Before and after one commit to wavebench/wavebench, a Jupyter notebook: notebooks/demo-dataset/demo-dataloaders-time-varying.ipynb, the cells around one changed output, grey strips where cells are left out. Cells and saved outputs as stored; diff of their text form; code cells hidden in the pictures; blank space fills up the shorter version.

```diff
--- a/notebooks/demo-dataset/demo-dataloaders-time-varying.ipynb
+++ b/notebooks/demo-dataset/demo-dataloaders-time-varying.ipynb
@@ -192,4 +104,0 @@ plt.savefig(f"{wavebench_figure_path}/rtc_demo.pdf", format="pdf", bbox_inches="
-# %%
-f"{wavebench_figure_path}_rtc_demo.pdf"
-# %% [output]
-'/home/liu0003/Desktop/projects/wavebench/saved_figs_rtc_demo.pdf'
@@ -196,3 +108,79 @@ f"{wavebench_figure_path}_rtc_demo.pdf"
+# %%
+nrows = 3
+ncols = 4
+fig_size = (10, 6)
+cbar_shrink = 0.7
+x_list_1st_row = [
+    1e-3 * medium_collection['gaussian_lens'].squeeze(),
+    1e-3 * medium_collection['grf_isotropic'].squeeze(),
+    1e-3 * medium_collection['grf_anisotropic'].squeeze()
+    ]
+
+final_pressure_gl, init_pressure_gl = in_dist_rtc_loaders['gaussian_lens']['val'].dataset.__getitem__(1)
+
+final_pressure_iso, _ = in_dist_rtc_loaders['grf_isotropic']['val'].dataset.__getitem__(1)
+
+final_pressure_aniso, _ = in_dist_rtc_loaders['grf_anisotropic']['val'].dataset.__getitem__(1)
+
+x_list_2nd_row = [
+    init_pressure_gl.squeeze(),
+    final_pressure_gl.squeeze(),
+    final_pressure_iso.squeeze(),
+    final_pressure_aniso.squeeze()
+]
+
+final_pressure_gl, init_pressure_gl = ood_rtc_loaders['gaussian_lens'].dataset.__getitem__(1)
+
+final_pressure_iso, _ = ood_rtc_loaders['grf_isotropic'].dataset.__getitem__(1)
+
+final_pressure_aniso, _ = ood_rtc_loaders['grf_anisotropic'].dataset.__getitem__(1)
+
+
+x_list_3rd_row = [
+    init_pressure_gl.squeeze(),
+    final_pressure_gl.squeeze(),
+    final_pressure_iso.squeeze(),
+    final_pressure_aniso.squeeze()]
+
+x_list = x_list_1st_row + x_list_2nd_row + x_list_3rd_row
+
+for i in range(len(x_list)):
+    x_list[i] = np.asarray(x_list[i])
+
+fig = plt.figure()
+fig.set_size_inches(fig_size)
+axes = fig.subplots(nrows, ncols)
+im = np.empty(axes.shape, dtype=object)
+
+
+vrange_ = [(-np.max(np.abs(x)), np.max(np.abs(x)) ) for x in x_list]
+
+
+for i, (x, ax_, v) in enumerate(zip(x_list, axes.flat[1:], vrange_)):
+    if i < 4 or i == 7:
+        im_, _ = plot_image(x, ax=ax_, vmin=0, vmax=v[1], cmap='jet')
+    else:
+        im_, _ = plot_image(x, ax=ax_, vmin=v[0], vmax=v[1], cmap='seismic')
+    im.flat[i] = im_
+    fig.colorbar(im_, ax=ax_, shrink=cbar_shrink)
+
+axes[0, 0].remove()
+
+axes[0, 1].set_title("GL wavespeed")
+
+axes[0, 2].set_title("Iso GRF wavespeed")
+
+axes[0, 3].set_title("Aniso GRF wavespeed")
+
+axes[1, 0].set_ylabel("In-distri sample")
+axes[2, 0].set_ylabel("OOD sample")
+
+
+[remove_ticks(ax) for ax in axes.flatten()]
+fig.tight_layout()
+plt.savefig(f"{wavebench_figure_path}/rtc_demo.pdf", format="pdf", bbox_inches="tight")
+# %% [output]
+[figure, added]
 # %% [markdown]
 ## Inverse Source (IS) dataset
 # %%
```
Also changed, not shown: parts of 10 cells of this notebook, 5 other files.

> WORK TO BE COMPLETED
Look through the listing and return each line containing the word "dataset".

> ANSWER SECTION
Before and after one commit to wavebench/wavebench, a Jupyter notebook: notebooks/demo-dataset/demo-dataloaders-time-varying.ipynb, the cells around one changed output, grey strips where cells are left out. Cells and saved outputs as stored; diff of their text form; code cells hidden in the pictures; blank space fills up the shorter version.
--- a/notebooks/demo-dataset/demo-dataloaders-time-varying.ipynb
+++ b/notebooks/demo-dataset/demo-dataloaders-time-varying.ipynb
+final_pressure_gl, init_pressure_gl = in_dist_rtc_loaders['gaussian_lens']['val'].dataset.__getitem__(1)
+final_pressure_iso, _ = in_dist_rtc_loaders['grf_isotropic']['val'].dataset.__getitem__(1)
+final_pressure_aniso, _ = in_dist_rtc_loaders['grf_anisotropic']['val'].dataset.__getitem__(1)
+final_pressure_gl, init_pressure_gl = ood_rtc_loaders['gaussian_lens'].dataset.__getitem__(1)
+final_pressure_iso, _ = ood_rtc_loaders['grf_isotropic'].dataset.__getitem__(1)
+final_pressure_aniso, _ = ood_rtc_loaders['grf_anisotropic'].dataset.__getitem__(1)
 ## Inverse Source (IS) dataset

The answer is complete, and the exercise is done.